Researchers found this evidence after analysing the attackers' C&C (command and control) server database. The database contained two lists, one listing 700,000 systems infected by the backdoor malware and another that tracked all the computers infected with a second-stage malware. Previously, researchers were unaware of any of the victims having been infected by a second-stage malware. However, the C&C server database revealed that 20 systems were infected by a second-stage malware.

"It is important to understand that the target list can be and was changed over the period the server was active to target different organizations," the researchers said.

Researchers were also able to determine that around 540 computers of government across the world and 51 systems belonging to international banks were among those compromised by the attack. "This demonstrates the level of access that was made available to the attackers through the use of this infrastructure and associated malware and further highlights the severity and potential impact of this attack," Cisco researchers said.

Although the link between the CCleaner hack and Axiom may currently not be definite, the hacker group is known to have targeted technology firms in the past as well.

Researchers at Intezer, who also analysed the CCleaner malware code, said that the code overlap noted indicates a clear connection to Axiom. "The code in question is a unique implementation of base64 only previously seen in APT17 and not in any public repository, which makes a strong case about attribution to the same threat actor," Intezer senior security researcherJay Rosenberg wrote in a report.

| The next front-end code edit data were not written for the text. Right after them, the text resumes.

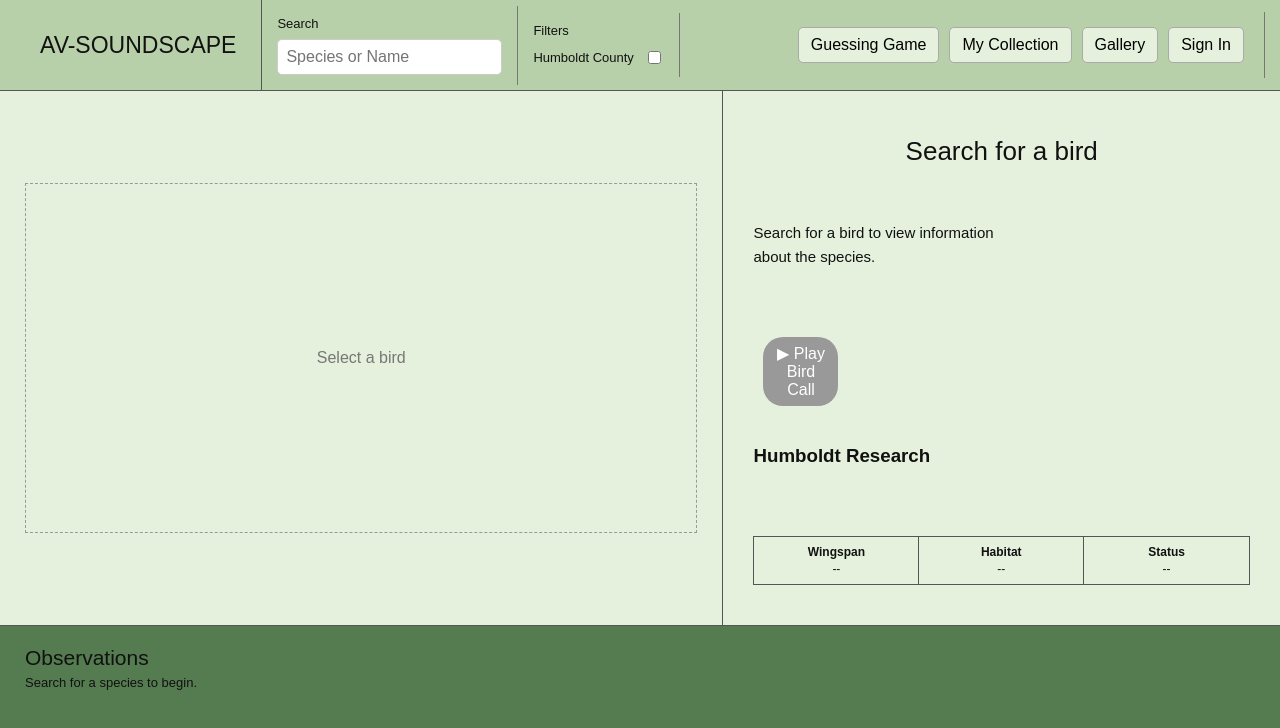
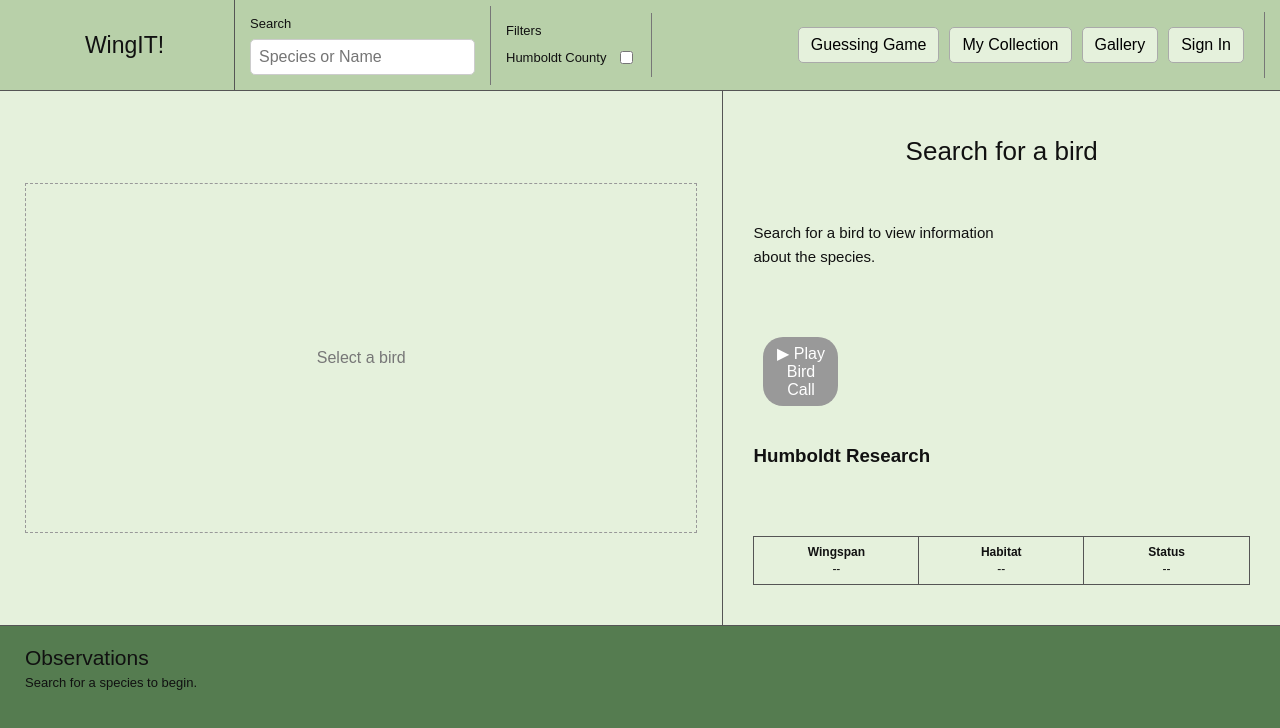
Before and after one commit to BudLou/Open-Science-Research-AV-Soundscape, a plain HTML site: page birdSummary.html in a window 1280 px wide. Drawn offline with Linux system fonts and the light colour scheme; no server answers.

Commit message:
Change site title from 'AV-SOUNDSCAPE' to 'WingIT!'

```diff
--- a/birdSummary.html
+++ b/birdSummary.html
@@ -19,7 +19,7 @@
     <aside id="sidebar">
 
         <header id="site-title">
-            AV-SOUNDSCAPE
+            WingIT!
         </header>
 
 
```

"This code connection is huge news. APT17, also known as Operation Aurora, is one of the most sophisticated cyber attacks ever conducted and they specialize in supply chain attacks. In this case, they probably were able to hack CCleaner's build server in order to plant this malware. Operation Aurora started in 2009 and to see the same threat actor still active in 2017 could possibly mean there are many other supply chain attacks by the same group that we are not aware of," Rosenberg added.